[Material for this exercise]

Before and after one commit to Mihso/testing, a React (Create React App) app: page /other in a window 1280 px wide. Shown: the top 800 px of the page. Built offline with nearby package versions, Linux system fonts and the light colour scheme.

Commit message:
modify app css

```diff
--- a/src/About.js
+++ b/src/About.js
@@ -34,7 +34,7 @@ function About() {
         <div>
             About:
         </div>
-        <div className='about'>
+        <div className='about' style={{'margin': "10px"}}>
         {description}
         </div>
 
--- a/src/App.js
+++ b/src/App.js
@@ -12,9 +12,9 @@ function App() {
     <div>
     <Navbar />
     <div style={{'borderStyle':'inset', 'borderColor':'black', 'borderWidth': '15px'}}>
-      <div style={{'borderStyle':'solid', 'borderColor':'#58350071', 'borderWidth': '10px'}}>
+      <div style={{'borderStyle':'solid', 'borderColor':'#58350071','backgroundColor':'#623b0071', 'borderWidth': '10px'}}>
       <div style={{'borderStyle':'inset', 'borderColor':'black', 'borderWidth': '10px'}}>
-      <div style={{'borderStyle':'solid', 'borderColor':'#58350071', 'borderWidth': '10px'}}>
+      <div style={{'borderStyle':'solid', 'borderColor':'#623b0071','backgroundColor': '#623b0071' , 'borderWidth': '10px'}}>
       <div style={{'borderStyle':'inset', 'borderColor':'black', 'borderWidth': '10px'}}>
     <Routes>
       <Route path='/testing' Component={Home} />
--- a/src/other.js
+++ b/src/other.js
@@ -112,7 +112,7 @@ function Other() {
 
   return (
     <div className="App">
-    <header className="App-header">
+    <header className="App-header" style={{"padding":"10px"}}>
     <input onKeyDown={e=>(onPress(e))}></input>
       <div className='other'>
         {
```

[/Material for this exercise]
[Material for this exercise]

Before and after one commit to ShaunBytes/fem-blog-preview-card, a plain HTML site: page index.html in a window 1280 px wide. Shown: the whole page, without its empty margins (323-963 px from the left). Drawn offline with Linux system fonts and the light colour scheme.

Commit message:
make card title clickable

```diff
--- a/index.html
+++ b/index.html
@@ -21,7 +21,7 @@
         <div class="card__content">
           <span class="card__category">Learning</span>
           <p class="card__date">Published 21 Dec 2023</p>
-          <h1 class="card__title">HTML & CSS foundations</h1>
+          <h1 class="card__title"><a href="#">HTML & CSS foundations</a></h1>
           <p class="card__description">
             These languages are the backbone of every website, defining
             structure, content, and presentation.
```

[/Material for this exercise]

**Task to carry out**. Among the records above, find each line containing the string "light" and copy it.

**Your solution**.
Before and after one commit to Mihso/testing, a React (Create React App) app: page /other in a window 1280 px wide. Shown: the top 800 px of the page. Built offline with nearby package versions, Linux system fonts and the light colour scheme.
Before and after one commit to ShaunBytes/fem-blog-preview-card, a plain HTML site: page index.html in a window 1280 px wide. Shown: the whole page, without its empty margins (323-963 px from the left). Drawn offline with Linux system fonts and the light colour scheme.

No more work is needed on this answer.